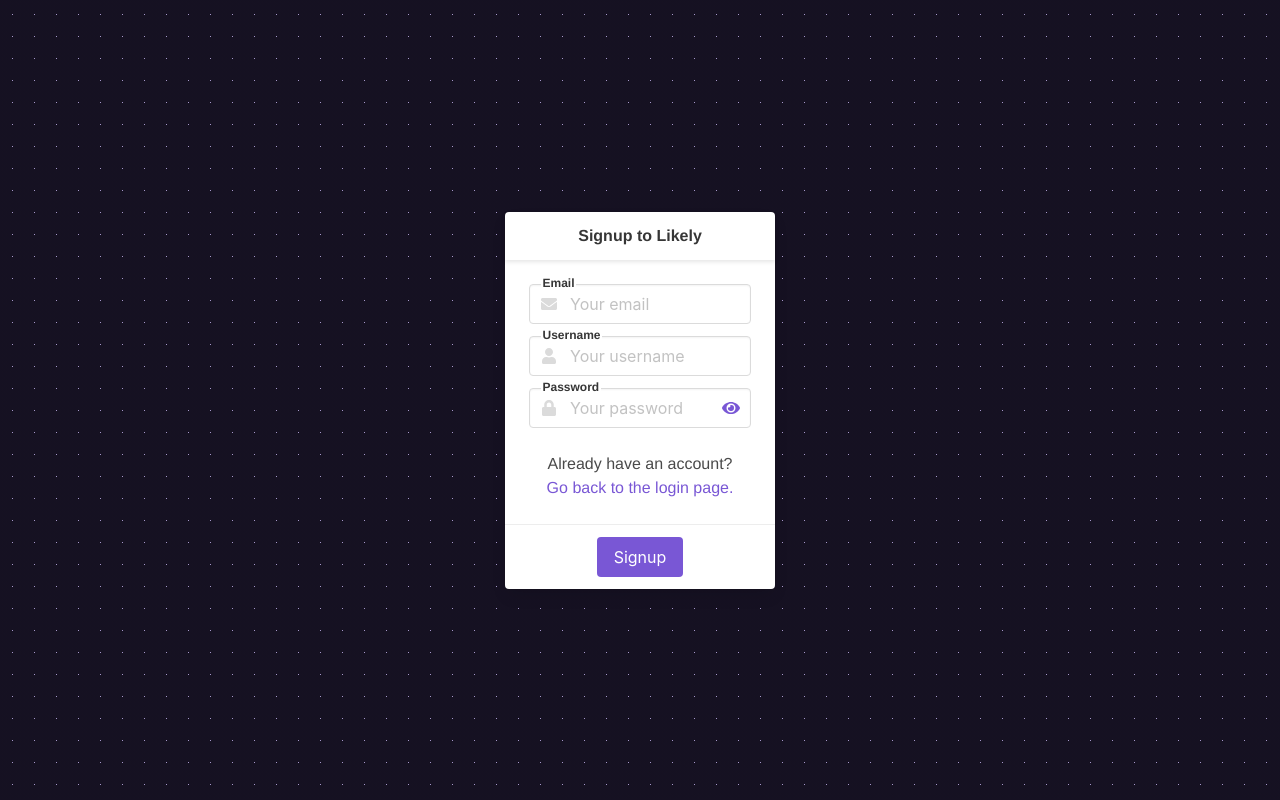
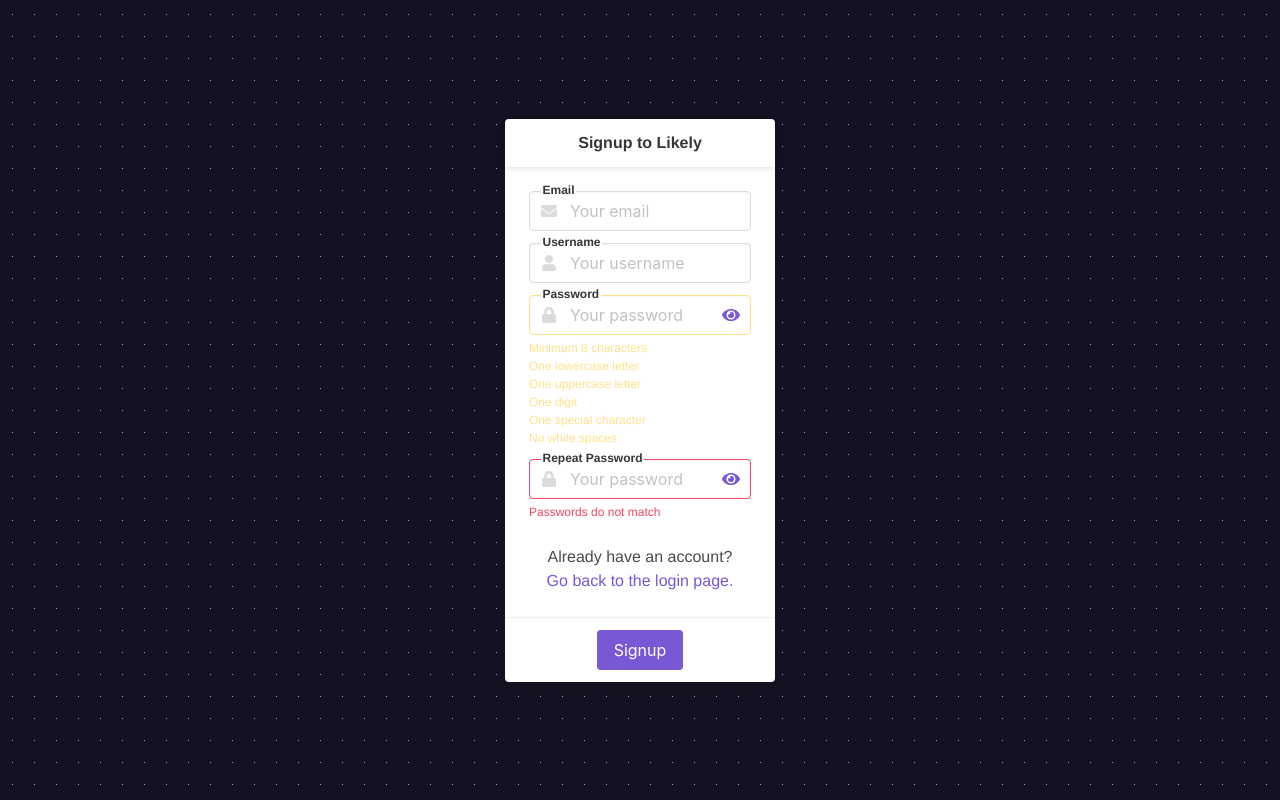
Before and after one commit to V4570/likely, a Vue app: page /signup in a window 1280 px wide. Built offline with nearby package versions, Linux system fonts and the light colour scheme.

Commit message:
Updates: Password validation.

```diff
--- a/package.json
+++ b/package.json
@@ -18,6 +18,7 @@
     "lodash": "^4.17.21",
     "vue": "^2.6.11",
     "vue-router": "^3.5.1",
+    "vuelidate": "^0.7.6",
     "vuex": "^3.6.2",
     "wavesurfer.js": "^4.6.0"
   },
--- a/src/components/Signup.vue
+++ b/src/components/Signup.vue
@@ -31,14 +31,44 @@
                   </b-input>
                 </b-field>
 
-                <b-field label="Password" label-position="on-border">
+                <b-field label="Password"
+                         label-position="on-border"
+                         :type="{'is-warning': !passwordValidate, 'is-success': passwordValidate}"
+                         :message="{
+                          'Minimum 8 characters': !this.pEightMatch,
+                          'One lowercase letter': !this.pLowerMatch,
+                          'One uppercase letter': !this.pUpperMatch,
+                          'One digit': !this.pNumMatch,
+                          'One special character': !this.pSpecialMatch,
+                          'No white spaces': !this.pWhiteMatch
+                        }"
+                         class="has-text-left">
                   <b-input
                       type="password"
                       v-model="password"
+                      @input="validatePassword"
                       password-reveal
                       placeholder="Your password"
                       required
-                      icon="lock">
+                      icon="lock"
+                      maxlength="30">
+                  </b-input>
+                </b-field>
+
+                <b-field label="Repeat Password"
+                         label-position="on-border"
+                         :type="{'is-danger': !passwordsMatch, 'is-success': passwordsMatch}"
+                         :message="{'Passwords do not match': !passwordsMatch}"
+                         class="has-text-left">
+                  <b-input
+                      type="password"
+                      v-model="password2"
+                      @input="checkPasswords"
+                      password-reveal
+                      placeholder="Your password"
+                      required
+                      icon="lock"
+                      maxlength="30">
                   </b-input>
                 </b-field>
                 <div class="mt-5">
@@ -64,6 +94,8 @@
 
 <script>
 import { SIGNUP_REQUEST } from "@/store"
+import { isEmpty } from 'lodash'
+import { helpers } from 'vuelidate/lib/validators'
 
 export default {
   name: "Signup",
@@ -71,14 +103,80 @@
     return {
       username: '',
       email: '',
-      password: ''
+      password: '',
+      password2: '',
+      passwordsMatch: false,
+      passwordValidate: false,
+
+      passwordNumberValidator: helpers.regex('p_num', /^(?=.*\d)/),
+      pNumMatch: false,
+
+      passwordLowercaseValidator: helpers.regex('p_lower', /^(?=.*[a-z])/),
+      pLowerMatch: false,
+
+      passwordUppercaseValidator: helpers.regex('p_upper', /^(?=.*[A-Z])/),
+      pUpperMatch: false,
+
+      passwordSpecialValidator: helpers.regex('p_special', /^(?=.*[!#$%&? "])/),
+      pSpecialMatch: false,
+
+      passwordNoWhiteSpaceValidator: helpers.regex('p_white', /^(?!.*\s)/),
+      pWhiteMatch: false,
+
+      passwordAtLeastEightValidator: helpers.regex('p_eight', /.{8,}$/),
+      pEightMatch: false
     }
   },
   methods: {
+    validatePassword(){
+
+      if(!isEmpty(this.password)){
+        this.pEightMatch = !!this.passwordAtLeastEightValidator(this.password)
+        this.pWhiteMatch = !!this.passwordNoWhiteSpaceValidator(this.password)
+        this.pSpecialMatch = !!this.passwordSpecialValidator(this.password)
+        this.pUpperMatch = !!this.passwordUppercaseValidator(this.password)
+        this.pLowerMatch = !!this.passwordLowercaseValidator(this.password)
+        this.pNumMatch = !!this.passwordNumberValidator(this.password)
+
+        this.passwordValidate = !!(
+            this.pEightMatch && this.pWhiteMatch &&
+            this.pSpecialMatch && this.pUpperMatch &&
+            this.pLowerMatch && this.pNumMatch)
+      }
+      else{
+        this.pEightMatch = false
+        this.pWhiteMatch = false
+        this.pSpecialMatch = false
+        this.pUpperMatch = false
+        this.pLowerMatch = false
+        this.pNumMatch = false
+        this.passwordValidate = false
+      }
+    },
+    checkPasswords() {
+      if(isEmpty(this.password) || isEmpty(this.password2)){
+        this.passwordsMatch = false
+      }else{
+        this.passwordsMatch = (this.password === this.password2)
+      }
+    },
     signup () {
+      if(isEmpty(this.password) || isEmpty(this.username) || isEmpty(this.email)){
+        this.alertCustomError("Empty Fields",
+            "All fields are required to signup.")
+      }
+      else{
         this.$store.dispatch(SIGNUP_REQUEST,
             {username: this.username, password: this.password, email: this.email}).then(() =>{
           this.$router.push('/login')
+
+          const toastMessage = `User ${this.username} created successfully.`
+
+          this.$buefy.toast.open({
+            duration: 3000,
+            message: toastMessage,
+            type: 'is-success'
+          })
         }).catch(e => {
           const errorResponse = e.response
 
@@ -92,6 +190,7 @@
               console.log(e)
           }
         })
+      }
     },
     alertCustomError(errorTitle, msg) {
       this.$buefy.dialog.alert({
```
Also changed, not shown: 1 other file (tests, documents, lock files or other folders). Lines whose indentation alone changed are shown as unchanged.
────
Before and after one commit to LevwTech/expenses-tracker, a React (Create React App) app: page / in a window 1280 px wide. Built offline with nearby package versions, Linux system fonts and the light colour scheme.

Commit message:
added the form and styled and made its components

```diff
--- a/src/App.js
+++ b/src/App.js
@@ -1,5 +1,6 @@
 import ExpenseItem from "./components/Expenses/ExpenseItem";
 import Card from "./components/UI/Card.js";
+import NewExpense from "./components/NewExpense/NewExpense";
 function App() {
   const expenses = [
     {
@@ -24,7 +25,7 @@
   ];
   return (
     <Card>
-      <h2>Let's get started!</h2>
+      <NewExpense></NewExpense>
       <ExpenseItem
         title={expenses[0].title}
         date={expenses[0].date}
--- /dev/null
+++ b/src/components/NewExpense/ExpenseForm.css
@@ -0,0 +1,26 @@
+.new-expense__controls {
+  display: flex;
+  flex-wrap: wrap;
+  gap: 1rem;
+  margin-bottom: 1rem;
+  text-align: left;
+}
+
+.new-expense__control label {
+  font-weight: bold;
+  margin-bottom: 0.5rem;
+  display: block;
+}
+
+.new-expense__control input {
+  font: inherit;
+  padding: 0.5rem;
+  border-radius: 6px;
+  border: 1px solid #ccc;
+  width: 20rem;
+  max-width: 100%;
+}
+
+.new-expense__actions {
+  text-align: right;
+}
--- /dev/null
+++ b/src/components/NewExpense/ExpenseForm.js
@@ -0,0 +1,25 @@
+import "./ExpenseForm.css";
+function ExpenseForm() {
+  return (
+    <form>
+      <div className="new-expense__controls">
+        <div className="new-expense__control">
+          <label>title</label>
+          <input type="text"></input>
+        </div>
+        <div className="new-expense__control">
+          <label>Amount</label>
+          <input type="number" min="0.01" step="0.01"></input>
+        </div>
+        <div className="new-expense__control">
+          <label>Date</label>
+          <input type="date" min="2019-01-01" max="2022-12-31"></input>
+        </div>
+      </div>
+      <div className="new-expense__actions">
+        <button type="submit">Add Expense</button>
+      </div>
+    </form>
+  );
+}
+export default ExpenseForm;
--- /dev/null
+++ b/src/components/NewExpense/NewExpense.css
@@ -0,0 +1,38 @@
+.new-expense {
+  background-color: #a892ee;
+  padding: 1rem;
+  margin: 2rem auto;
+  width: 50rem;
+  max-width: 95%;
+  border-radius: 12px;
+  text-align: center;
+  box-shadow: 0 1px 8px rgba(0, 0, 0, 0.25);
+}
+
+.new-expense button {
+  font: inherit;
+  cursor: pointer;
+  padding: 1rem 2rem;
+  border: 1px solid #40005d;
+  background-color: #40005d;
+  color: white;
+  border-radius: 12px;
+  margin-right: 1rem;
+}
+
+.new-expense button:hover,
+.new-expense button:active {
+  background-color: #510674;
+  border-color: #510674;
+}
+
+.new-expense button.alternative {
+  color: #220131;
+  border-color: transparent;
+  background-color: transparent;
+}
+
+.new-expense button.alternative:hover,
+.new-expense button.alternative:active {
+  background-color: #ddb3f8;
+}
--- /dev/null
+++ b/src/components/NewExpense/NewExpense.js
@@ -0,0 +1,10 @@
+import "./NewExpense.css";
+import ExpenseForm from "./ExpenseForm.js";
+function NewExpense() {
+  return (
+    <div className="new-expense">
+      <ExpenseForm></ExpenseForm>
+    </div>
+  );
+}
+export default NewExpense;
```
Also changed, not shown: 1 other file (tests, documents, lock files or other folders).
────
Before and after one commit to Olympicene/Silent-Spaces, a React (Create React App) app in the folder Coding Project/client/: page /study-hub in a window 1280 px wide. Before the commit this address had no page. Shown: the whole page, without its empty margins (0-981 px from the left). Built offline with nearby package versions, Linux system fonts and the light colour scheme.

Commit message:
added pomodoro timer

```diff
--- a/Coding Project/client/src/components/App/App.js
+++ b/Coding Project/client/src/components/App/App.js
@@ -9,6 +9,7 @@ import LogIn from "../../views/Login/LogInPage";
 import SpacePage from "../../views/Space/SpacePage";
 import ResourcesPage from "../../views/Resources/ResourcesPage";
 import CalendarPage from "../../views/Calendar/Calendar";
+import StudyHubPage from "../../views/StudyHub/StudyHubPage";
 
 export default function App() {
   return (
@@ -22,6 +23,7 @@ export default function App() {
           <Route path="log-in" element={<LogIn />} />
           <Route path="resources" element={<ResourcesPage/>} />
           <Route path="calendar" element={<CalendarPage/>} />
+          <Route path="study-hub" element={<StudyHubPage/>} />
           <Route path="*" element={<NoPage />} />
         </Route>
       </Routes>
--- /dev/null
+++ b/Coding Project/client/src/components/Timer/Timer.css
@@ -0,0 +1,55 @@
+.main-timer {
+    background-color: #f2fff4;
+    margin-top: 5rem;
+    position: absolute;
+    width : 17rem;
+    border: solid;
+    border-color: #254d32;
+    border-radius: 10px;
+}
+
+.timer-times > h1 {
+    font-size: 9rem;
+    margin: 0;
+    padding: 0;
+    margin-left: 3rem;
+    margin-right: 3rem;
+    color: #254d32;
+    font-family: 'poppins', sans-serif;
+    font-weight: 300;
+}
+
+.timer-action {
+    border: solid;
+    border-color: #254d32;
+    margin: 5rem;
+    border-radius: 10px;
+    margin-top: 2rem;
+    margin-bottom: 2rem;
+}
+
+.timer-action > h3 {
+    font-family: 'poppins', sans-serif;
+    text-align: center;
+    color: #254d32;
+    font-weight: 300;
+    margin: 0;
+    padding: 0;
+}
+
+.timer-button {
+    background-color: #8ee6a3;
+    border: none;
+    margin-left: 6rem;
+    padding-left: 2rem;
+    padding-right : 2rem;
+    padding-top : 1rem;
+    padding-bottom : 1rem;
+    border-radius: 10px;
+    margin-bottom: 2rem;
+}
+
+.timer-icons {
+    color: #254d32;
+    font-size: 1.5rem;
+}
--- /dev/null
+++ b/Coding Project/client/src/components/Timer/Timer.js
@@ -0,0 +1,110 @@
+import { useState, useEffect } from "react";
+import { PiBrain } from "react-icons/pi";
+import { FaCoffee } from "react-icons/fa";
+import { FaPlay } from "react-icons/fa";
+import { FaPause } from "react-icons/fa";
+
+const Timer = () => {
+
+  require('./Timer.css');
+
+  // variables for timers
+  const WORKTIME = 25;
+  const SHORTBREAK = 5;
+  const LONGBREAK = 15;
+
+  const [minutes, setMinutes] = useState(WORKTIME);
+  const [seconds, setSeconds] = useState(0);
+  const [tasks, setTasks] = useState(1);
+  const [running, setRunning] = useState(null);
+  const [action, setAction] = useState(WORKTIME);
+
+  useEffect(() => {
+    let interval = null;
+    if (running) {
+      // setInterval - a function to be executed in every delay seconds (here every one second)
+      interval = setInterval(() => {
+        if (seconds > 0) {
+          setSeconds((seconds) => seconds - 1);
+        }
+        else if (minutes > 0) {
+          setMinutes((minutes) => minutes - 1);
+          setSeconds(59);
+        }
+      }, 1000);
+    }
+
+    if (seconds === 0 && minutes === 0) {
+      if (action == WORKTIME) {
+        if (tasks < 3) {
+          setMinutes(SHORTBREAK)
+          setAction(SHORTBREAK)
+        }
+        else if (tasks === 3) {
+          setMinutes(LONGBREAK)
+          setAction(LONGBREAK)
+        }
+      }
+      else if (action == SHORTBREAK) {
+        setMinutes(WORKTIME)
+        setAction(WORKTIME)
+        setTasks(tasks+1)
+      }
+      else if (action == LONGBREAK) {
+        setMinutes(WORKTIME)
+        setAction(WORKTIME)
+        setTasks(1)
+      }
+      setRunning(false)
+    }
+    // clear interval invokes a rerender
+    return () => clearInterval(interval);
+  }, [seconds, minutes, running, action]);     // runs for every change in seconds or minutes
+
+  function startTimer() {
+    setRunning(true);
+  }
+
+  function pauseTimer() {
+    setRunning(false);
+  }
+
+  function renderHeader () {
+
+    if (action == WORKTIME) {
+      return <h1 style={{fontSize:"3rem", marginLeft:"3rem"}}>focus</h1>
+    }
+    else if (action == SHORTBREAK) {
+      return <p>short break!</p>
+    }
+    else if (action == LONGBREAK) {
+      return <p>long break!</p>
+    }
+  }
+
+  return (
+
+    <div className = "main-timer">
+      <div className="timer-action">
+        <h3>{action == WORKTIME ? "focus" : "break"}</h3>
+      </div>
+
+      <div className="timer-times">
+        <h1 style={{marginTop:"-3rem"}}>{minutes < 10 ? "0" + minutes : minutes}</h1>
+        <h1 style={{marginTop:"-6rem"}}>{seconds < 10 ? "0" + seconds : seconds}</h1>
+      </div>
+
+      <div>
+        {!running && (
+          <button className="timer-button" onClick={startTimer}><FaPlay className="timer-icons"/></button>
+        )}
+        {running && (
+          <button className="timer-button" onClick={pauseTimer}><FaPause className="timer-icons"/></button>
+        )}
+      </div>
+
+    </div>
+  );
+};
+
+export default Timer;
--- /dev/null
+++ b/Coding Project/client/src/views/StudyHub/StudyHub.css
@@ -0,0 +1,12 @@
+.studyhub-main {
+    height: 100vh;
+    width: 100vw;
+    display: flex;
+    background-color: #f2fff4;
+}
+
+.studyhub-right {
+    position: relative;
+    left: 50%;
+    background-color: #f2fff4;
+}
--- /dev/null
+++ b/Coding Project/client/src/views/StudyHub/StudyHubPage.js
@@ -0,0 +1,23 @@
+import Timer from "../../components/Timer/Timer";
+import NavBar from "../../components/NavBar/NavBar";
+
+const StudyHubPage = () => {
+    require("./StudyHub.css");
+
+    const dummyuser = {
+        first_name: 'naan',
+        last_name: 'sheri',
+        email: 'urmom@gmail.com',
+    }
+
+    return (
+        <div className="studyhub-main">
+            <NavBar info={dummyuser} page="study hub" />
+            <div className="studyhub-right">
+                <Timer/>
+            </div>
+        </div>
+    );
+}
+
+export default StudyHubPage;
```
────
AIM OF THE EXERCISE –
The lines to report are those in the material above that contain the word "path"; copy every one of them.

PROBLEM SOLUTION –
           <Route path="log-in" element={<LogIn />} />
           <Route path="resources" element={<ResourcesPage/>} />
           <Route path="calendar" element={<CalendarPage/>} />
+          <Route path="study-hub" element={<StudyHubPage/>} />
           <Route path="*" element={<NoPage />} />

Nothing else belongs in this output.